University News

U. delays sexual assault task force report, Title IX compliance

Report from Task Force on Sexual Assault, search for Title IX officer extend to end of fall semester

Senior Staff Writer
Tuesday, November 4, 2014

Updated Tuesday, Nov. 4 at 11:55 p.m.

The University’s efforts to better comply with the federal Title IX act have been delayed, as the deadlines for a final report from the Task Force on Sexual Assault and the addition of a Title IX Program Officer have been extended.

The task force, charged with presenting recommendations in response to campus dialogue about the University’s sexual assault procedures, will present its final report in March 2015, wrote task force co-chairs Michele ​​Cyr, associate dean for academic affairs for biology and medicine, and Russell Carey ’91 MA’06, executive vice president for planning and policy, in a community-wide email Friday.
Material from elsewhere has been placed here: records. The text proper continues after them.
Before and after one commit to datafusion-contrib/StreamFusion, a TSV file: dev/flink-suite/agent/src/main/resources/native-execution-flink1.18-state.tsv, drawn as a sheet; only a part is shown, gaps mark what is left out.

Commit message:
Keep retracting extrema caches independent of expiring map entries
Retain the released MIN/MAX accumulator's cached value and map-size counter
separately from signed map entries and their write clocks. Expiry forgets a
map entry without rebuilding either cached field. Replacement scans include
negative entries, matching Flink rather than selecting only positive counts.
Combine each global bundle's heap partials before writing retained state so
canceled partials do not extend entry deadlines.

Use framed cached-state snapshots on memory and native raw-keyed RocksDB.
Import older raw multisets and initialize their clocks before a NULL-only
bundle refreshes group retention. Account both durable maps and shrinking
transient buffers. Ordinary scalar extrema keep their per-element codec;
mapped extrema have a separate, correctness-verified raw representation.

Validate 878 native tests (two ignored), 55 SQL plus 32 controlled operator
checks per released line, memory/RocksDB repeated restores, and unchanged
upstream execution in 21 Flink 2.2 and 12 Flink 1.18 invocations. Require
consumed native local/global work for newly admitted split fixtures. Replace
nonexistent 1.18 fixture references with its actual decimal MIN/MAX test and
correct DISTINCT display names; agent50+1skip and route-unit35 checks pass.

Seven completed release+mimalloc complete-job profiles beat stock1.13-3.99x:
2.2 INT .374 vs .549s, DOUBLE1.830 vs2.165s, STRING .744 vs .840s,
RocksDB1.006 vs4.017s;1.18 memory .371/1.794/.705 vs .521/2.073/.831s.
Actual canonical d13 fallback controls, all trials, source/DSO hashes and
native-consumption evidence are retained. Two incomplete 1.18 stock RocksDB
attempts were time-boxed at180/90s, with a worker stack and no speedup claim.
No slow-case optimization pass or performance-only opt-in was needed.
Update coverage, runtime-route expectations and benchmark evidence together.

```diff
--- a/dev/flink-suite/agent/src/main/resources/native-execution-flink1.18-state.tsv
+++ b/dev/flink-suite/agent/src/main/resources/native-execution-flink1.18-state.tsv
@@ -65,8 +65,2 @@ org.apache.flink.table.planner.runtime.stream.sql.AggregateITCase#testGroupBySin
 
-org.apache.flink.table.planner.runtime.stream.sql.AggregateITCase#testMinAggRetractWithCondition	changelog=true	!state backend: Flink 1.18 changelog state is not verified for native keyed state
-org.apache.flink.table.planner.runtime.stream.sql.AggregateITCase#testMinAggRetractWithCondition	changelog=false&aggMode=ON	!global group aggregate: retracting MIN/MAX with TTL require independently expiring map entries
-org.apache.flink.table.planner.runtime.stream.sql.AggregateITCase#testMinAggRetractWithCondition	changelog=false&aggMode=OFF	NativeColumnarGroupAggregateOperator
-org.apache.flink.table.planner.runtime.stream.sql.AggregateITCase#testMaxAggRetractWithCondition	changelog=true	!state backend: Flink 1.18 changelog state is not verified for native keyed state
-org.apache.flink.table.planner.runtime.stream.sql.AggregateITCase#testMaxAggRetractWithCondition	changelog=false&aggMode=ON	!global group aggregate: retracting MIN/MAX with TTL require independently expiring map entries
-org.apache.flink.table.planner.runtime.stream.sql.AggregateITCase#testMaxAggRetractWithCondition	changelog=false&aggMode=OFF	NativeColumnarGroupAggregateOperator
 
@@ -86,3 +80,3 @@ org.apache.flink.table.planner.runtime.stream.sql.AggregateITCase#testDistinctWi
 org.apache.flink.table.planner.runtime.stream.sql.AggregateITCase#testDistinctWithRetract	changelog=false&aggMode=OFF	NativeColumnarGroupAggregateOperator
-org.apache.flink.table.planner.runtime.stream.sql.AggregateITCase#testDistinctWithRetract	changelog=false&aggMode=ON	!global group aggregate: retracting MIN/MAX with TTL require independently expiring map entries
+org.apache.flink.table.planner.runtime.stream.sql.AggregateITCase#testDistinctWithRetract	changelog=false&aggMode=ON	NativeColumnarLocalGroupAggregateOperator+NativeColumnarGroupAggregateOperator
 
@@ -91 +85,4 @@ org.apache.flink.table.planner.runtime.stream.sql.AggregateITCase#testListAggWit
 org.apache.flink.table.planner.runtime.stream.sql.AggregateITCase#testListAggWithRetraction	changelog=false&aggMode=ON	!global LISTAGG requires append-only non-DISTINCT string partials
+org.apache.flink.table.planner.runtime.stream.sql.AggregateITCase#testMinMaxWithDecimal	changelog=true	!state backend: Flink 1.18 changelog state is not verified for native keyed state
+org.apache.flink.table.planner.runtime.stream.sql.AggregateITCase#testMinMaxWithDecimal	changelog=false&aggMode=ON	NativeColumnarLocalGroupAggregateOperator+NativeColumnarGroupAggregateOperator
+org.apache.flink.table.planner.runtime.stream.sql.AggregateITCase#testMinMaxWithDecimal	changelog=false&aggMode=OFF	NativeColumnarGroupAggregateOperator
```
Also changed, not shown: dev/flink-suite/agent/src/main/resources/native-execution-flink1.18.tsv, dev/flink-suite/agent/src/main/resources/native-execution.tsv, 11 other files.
The final report was originally planned for December 2014, Maahika Srinivasan ’15, president of the Undergraduate Council of Students, told The Herald in September.

Due to the scope of the research required and the widespread student input needed, the task force decided an extension would allow them to complete their work “thoughtfully, comprehensively and well,” wrote Cyr and Carey.

Justice Gaines ’16, a student representative on the task force, said he believes the task force’s delayed start this semester and weak faculty and staff representation contributed to the report’s extension. After scheduling troubles with the newly appointed task force members, the group did not begin meeting until the beginning of October, he said.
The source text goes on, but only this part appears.